The reality is that 80% of victims who pay will be hit a second time.
It’s truly a no-win situation.
If you pay, you’ll probably be hit again, and there’s a good chance the public will find out anyway.
Refuse to pay, and the public definitely is alerted, along with potentially losing your data (unless you have the right backups in place, of course).
Recent Ransomware Attacks on the Public
Although ransomware victims might want to avoid public attention, often the consequences are too obvious to hide.
For example, a recent ransomware attack on India’s second-largest airline, SpiceJet, led to flight delays, crashed their booking systems, and disabled their phone-based customer service.
Attacks on governments can lead to even more significant disruptions.

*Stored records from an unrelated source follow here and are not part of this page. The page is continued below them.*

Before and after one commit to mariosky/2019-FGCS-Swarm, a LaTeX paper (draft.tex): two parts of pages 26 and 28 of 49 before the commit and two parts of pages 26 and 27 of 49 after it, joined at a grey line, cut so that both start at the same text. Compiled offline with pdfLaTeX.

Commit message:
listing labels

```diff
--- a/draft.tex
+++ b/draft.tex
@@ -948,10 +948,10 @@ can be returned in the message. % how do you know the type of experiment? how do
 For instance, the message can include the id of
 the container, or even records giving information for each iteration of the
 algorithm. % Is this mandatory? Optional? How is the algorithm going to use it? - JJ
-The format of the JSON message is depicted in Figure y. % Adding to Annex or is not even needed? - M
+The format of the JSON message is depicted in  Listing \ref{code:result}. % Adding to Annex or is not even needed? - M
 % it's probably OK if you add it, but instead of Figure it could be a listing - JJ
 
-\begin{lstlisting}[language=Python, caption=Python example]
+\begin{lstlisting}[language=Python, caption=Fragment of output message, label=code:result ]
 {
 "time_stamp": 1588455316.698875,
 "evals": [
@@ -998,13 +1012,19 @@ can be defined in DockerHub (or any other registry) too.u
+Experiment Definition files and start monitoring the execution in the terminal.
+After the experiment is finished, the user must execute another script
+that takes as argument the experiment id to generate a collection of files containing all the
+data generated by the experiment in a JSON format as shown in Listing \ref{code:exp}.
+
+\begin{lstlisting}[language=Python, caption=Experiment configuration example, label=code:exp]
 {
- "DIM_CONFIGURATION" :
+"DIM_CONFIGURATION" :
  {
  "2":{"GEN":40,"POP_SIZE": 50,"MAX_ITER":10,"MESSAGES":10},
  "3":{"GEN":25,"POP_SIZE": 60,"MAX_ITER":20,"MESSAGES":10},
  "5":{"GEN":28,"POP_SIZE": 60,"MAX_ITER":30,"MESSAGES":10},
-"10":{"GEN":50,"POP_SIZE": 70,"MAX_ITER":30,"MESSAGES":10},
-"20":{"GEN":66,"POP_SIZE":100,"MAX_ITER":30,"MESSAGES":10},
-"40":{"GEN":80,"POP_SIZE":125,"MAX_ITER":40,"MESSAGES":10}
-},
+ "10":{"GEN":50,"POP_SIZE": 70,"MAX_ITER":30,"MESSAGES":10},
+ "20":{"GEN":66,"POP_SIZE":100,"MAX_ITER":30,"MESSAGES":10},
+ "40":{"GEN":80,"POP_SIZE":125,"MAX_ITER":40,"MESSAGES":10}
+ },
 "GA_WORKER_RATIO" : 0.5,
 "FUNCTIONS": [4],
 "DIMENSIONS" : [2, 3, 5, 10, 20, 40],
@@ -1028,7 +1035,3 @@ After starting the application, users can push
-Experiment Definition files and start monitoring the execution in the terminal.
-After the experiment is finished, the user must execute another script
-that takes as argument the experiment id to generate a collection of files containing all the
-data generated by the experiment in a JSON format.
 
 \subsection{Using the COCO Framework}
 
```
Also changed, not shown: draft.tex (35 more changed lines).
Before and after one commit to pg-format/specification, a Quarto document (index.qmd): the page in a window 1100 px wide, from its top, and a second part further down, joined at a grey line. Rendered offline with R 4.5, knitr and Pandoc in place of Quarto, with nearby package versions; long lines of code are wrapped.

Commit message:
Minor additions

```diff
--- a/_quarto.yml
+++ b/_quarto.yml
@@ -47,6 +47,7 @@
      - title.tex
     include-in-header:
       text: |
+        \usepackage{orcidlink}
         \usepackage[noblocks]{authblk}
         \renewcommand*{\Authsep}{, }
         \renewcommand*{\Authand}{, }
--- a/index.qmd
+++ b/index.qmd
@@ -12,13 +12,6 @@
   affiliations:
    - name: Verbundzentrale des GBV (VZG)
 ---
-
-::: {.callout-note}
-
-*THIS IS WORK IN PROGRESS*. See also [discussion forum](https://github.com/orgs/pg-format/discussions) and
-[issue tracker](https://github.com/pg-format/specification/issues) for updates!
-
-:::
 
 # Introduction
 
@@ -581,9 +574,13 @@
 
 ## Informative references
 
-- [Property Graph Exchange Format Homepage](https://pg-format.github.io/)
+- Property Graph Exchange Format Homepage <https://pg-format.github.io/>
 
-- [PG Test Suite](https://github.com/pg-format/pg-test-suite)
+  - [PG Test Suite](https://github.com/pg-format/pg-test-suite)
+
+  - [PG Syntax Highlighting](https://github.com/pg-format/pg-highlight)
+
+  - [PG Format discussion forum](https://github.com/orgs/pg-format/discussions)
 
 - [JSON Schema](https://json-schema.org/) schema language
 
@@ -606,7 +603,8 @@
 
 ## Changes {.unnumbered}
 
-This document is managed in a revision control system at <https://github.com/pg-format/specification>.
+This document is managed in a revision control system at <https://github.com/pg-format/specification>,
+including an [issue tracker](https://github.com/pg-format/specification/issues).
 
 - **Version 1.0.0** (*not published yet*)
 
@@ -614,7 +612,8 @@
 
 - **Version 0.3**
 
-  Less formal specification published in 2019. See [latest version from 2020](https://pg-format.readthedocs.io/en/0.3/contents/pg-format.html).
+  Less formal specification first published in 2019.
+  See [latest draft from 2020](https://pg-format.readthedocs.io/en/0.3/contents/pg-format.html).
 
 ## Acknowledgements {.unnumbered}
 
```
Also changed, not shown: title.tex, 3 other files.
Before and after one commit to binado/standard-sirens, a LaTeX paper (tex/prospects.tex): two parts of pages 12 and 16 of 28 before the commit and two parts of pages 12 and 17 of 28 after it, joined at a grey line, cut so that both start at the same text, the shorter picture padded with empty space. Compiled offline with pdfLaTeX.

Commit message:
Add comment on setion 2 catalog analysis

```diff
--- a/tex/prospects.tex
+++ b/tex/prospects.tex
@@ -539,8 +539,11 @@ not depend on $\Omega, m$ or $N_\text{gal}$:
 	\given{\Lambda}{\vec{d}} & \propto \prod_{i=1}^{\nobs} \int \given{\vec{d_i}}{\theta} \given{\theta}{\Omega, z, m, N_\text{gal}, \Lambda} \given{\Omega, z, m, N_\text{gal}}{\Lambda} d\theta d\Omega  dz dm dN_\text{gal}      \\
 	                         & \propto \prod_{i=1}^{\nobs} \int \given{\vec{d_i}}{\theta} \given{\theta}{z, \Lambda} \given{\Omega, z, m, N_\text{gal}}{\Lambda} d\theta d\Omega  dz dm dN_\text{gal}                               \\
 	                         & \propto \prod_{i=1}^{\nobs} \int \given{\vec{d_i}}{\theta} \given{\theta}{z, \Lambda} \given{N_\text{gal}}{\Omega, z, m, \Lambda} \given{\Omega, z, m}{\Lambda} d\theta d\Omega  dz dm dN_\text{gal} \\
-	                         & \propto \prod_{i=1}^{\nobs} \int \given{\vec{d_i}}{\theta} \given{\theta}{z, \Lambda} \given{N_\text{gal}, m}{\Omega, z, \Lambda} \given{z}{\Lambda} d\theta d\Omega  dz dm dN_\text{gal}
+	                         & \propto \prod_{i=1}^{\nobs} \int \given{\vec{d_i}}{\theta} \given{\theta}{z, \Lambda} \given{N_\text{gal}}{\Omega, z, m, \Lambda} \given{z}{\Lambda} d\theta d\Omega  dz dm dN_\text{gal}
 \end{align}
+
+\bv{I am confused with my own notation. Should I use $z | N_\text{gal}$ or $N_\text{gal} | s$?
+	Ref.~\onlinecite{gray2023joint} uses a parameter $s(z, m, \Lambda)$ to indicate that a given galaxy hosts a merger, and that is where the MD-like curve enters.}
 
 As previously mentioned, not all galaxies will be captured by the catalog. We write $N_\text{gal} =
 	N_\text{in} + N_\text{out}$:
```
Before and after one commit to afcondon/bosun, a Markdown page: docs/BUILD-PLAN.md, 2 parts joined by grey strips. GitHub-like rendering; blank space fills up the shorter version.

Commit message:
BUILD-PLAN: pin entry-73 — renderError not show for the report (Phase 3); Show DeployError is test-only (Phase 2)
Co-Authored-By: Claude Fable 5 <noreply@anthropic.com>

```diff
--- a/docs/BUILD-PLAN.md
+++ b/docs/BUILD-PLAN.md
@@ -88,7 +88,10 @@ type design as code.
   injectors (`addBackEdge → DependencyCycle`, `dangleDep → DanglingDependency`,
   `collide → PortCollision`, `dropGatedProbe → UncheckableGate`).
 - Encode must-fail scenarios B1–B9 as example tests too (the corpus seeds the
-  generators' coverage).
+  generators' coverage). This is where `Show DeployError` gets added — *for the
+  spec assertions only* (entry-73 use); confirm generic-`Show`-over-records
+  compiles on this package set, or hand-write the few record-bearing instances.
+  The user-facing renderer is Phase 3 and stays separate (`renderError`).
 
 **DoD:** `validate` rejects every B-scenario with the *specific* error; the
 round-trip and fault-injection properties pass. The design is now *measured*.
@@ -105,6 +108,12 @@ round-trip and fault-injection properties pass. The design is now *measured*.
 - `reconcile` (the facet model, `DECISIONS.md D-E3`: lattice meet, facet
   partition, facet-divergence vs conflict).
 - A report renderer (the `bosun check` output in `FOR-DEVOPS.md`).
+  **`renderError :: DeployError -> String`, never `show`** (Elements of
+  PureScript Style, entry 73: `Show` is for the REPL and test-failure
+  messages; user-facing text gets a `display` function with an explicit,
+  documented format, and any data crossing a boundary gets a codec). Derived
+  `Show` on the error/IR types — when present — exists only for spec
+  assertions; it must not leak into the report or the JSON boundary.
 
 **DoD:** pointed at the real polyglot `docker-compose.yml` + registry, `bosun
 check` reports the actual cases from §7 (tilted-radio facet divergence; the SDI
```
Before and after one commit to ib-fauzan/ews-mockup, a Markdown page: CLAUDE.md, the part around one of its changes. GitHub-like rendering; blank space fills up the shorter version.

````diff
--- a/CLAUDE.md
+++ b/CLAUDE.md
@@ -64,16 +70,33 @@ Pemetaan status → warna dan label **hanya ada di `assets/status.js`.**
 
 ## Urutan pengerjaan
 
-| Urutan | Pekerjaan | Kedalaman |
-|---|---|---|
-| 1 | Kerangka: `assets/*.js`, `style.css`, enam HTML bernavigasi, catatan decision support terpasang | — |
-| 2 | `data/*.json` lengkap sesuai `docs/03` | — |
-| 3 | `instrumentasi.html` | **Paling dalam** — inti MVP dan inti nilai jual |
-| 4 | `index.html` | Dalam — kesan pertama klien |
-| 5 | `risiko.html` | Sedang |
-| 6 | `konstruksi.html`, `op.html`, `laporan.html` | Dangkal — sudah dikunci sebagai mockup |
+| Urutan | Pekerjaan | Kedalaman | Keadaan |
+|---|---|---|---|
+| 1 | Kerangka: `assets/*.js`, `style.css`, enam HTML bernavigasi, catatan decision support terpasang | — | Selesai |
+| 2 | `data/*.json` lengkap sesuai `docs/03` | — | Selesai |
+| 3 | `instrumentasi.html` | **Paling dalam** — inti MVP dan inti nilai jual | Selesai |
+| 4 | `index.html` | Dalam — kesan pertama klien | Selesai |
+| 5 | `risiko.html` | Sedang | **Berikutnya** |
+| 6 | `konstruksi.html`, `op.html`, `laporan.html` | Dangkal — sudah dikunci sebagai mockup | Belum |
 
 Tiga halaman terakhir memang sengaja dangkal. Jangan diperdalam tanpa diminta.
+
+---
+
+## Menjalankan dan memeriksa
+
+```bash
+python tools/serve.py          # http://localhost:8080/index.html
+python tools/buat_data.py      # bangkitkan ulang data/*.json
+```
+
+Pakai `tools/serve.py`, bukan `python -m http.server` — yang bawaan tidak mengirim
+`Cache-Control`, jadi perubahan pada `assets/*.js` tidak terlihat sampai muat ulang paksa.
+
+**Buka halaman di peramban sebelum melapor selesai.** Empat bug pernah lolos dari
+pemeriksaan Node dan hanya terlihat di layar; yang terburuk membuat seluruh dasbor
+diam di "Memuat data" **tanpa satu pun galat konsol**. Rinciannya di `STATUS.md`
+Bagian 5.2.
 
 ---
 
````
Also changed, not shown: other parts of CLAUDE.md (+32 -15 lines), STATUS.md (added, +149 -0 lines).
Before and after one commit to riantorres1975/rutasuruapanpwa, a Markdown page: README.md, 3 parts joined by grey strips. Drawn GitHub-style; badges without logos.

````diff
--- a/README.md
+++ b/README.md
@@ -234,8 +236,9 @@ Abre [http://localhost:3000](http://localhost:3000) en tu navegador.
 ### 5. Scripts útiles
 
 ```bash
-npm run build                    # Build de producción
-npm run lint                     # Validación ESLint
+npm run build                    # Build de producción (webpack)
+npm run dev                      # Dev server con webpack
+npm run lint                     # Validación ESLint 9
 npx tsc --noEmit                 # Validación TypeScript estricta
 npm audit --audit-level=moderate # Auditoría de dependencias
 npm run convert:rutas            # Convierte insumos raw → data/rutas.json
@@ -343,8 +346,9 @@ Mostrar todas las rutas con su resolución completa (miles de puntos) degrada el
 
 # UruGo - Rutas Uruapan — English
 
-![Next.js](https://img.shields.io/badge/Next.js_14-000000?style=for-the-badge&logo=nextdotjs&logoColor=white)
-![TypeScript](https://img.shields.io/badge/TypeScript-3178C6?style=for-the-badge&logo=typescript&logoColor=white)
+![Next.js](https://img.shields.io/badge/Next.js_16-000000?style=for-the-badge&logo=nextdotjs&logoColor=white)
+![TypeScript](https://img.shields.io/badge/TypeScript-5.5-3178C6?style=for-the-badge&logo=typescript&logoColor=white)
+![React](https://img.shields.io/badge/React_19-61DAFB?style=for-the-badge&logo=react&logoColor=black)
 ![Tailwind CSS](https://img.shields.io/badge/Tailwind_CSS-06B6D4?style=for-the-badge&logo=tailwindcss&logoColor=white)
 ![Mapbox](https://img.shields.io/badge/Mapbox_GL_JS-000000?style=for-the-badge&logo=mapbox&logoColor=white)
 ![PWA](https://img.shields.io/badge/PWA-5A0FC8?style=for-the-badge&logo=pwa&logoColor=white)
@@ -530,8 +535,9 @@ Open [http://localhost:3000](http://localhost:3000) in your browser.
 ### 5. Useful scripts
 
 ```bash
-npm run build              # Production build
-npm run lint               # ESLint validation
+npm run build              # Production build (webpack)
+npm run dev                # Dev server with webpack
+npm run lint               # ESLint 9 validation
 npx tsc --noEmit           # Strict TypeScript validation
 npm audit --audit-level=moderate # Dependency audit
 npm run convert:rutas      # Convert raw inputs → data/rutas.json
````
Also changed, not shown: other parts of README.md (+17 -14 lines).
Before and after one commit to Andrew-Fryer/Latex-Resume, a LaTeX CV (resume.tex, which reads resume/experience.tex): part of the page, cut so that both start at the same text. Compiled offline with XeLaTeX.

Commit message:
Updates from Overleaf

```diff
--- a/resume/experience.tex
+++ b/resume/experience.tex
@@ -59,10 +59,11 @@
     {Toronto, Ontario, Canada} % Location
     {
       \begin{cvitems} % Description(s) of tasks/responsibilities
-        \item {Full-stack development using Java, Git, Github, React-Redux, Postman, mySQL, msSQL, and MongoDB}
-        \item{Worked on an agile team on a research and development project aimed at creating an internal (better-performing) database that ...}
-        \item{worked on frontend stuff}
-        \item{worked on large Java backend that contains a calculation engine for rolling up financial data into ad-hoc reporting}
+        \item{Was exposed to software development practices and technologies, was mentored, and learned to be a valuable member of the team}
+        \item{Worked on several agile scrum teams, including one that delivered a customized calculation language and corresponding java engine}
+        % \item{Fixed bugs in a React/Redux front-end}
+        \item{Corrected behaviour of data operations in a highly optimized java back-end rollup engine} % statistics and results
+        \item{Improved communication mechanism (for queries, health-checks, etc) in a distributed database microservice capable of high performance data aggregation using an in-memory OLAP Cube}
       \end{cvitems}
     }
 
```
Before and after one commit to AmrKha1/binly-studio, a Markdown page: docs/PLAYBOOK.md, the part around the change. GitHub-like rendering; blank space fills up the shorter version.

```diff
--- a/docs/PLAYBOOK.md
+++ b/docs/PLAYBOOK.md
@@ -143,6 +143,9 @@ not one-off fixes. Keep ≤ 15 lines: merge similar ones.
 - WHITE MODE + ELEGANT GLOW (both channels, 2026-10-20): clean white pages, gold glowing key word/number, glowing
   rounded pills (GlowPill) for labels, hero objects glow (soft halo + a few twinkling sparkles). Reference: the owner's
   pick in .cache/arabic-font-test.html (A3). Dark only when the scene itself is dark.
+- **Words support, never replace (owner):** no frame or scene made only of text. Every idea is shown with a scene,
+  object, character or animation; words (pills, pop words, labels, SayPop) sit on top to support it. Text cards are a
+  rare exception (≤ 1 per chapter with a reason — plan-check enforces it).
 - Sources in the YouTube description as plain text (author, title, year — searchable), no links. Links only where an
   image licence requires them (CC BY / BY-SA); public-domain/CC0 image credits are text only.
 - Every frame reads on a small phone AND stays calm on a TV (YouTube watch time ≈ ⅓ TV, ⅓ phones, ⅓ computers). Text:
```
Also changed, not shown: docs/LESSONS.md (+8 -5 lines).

An attack on the Austrian federal state of Carinthia:
- Took down the state’s website
- Disabled email service
- Affected 3,000 systems
- Prevented issuing new passports
- Disabled traffic fine systems
- Disrupted Covid-19 contact tracing and test processing
The Italian city of Palermo suffered similar widespread disruption from recent ransomware attacks by Vice Society, a gang known to exploit unpatched vulnerabilities. This attack prevented access to the historic city center, and also greatly disrupted all of the businesses dependent upon tourists.
While smaller municipalities and states often have very limited IT and security resources, recent ransomware attacks prove even federal governments aren’t immune.
The government of Costa Rica recently suffered a series of Conti and Hive ransomware attacks that forced the government to declare a state of emergency. The Conti gang, with ties to the Russian government, even stated their goal was to overthrow the Costa Rican government.
The number of resources available doesn’t determine the success of a ransomware attack. And if struck, you’ll never be able to control if the attack will be publicly known.
Preparation, awareness, and detection remain the key elements for ransomware prevention – techniques available to even the smallest company.
Recent Ransomware Adaptations
Though attackers once focused on Windows systems, Linux system attacks increased 400% between Q1 and Q4 of 2021.
While not all attacks involved ransomware, some gangs specialize in Linux ransomware attacks, while others adapted existing ransomware to attack Linux servers.
Data exfiltration and extortion remains a key motivation for attackers. Recently discovered ransomware gangs include corporate spies seeking additional ransomware revenue, and new extortion websites that skip the data encryption component.
The DeadBolt ransomware gang even attempts double-extortion in their attacks on internet facing Network-Attached-Storage (NAS). In addition to trying to force their direct victims to pay a ransom, they also try to make the NAS vendor pay.
Some gangs now even cooperate with each other. For instance, the Black Basta gang teamed up with the Qbot malware to expand their mutual reach.
The Conti gang that attacked Costa Rica (above) has also teamed up with Hive, Diavol, and Karakurt in apparent efforts to escape US sanctions against them.
That means companies caught up in recent ransom attacks need to be even more cautious about triggering US Treasury repercussions.
There is even a strange ransomware that demands public acts of kindness to unlock files.
Whether this is a genuine strategy or simply a way to cover up other types of attacks cannot yet be determined, but it shines a light on ransomware ecosystem diversity.
Final Thoughts on Preparation, Awareness, and Detection
The world of cybersecurity is an ever-changing landscape, with new threats constantly emerging.
And, with rules and regulations continuing to evolve regarding ransomware payments, it can feel like an overwhelming challenge at times.
Tomorrow’s ransomware victims will be those that fail to prepare for attacks, maintain awareness of trends, or detect malicious activity.
Fortunately, even for overwhelmed IT teams, these goals can be placed within reach through outsourcing.
Blue Bastion, along with the added support of Ideal Integrations, can help with both short-term planning and long-term monitoring.
Simply contact us at 412-349-6680, or fill out the form below and receive a no-obligation, simple-to-understand overview of options that fit your needs.
Stay vigilant, friends!